My relationship with running has been a real evolution. First, in my much younger years, I ran because it was the easiest (and cheapest) way for me to exercise when I could not make it to the gym, and I had grown up watching my father run all of my life. He was not a competitive runner, but on weekends or on the rare occasions that he was home early from work, he would strap on his sneakers and go out for a run for an hour or so.
Then, when I hit my professional life and encountered the incredible stresses that go along with that, running started to become an outlet for me – although I am not sure I was consciously aware of that then. It was not until I underwent my second knee surgery at the ripe ole age of 35 and was told that I had no cartilage left in my knee and running was no longer an option for me that my love of running really took off. Prior to that moment, maybe I ran one to two times a week. I had basically been living in New York City for years at that point and if you are even a once-a-week runner in that city, you will at some point tell yourself that you are going to run the NYC marathon. As soon as my knee surgeon told me that my running days were over, my mission became to rehab from my surgery as smartly as I could and run the NYC marathon. For those who know me, this mentality is probably not surprising as I do not like to be told I can’t do something. Throughout my life, when I have encountered these types of situations, something sparks inside of me and I must prove that yes, I actually can do this – not only to myself but to whomever told me it was not possible.
Once I rehabbed from surgery (which was in the fall), I applied to run the NYC marathon and then found some friends to do training runs with the following spring. Running turned into something much more than exercise for me at that point. I joined the NYC road runners and signed up for every road race they offered and used those timed races as training runs. I was focused and would wake up and go for a run and then run at the end of the day too.
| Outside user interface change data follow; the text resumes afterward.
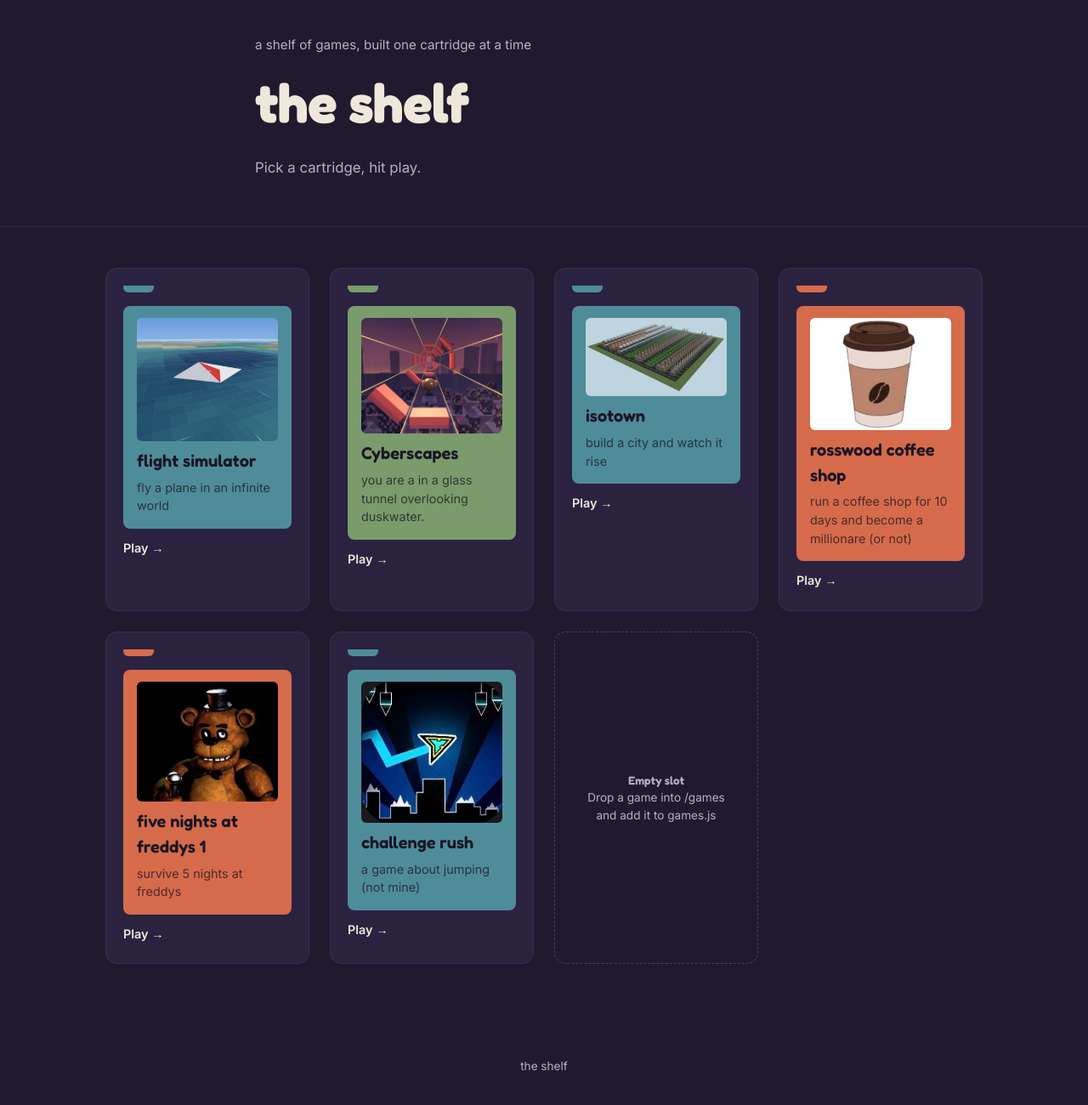
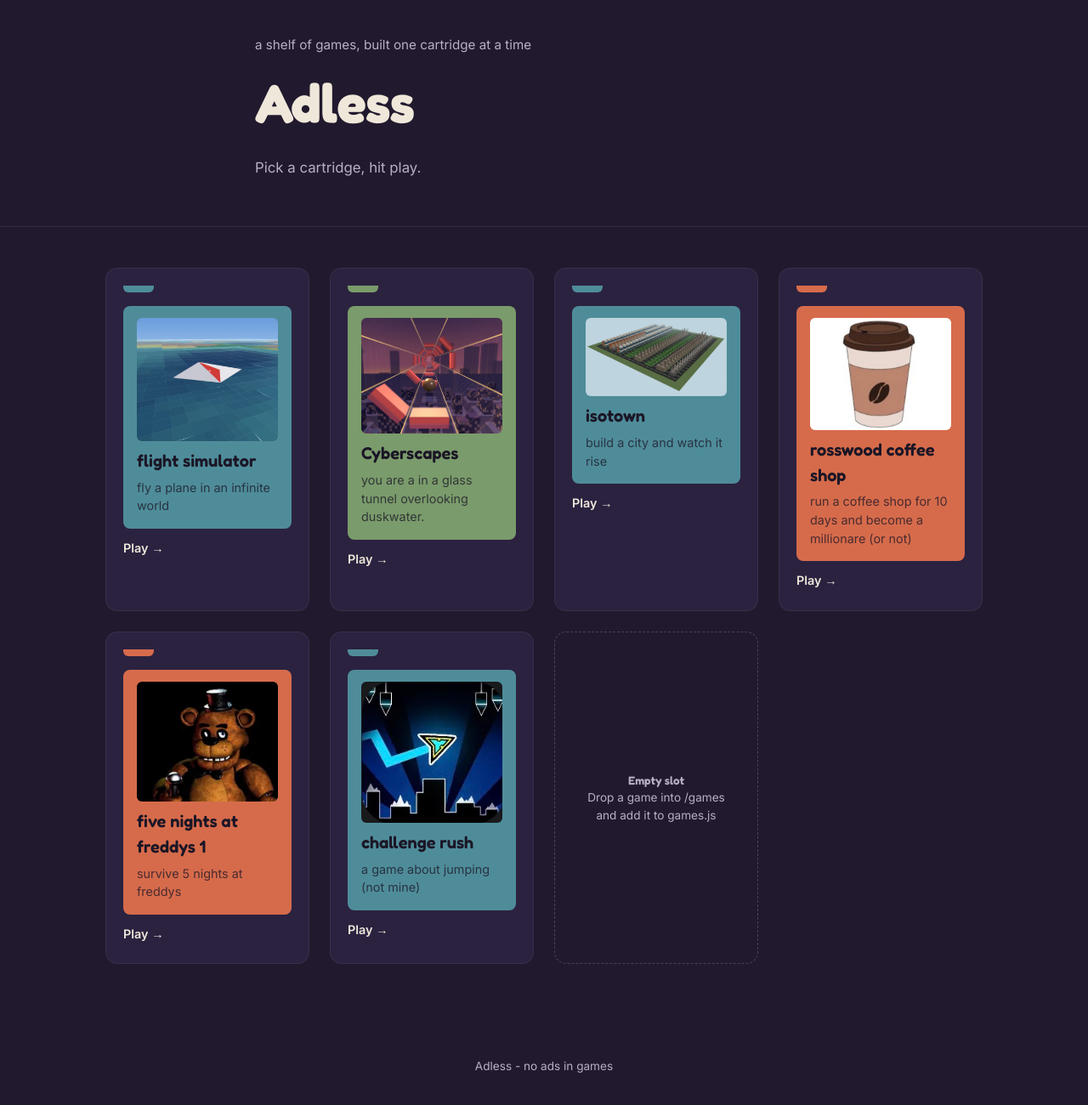
Before and after one commit to theboomhazaura/Gamesbyme, a plain HTML site: page index.html in a window 1280 px wide. Shown: the part 38-1338 px from the top of the page at 85% size. Drawn offline with Linux system fonts and the light colour scheme.

Commit message:
Update index.html

```diff
--- a/index.html
+++ b/index.html
@@ -3,7 +3,7 @@
 <head>
 <meta charset="UTF-8">
 <meta name="viewport" content="width=device-width, initial-scale=1.0">
-<title>the shelf - retro games and other games</title>
+<title>Adless - no ads ever</title>
 <link rel="preconnect" href="https://fonts.googleapis.com">
 <link rel="preconnect" href="https://fonts.gstatic.com" crossorigin>
 <link href="https://fonts.googleapis.com/css2?family=Fredoka:wght@500;600;700&family=Inter:wght@400;500;600&display=swap" rel="stylesheet">
@@ -14,7 +14,7 @@
 <header class="hero">
   <div class="hero-inner">
     <p class="hero-eyebrow">a shelf of games, built one cartridge at a time</p>
-    <h1 class="hero-title">the shelf</h1>
+    <h1 class="hero-title">Adless</h1>
     <p class="hero-sub">Pick a cartridge, hit play. </p>
   </div>
 </header>
@@ -24,7 +24,7 @@
 </main>
 
 <footer class="site-footer">
-  <p>the shelf</p>
+  <p>Adless - no ads in games</p>
 </footer>
 
 <script src="games.js"></script>
```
I would throw my sneakers on, put my headphones on, blast music and escape as I tormented my body to see what it was capable of. Someone had told me I was not physically capable of this and so a part of me expected my body to remind me of that, but I was actually reminded that if I set my mind to something, my body would follow if I willed it and treated it right. By November I had shaved minutes off my mile pace, my legs were stronger than ever before, and I was marathon ready with easily 40 other races already under my belt.
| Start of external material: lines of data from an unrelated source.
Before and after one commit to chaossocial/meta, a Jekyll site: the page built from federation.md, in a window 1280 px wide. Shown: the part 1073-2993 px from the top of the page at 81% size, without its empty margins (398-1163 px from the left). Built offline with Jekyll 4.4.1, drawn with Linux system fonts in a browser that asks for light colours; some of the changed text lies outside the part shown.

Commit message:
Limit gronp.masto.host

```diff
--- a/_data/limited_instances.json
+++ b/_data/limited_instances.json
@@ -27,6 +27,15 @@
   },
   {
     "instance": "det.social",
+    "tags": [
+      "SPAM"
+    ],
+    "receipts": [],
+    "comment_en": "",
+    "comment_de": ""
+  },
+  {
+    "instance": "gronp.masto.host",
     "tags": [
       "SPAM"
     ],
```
There is no feeling like crossing that finish line in a distance road race – the adrenaline rush, the satisfaction of knowing all of your hard work paid off and the reaffirmation that you are in fact still an athlete, even with a ‘bum’ knee and your old age. Flash forward past boxes of race medals, multiple marathon finishes, more half marathon finishes than I can even count and even more 5/10/15K finishes, a move from my beloved NYC running terrain, three kids in 18 months and the real struggle of trying to find time for the old running version of me while working full time and being a mom and wife full time, and my relationship with running has morphed yet again. I now live on the top of a mountain that makes those infamous Harlem Hills seem inconsequential and my post children body and stamina are far different than they were when I was clocking sub-8-minute miles on distance runs. This has been the foundation of my current love/hate relationship with running at the moment.
I am not who I was when I first fell into my deep love of running, but I still find myself craving that post run feel, even if most of my run is spent in frustration at how slow I am now or how much quicker I lose my breath, but I am learning to be gentle on myself. I am learning now that when you let the competitive nature of road race running go and you focus just on the quiet rhythm of your feet hitting the pavement, with every step you can find a peaceful, yet sweaty, calmness in a run. My runs are moments of release for any stress and emotions I’m feeling, as well as a time for solitude, where I can feel and focus on whatever I need to in that moment without any distraction.
Running can be the most humbling and invigorating activity at the same exact time. It can bring you back down to reality and provide an avenue of escape simultaneously and, if you let it, it just might show you how truly mentally strong you are at the exact moment you need to be shown.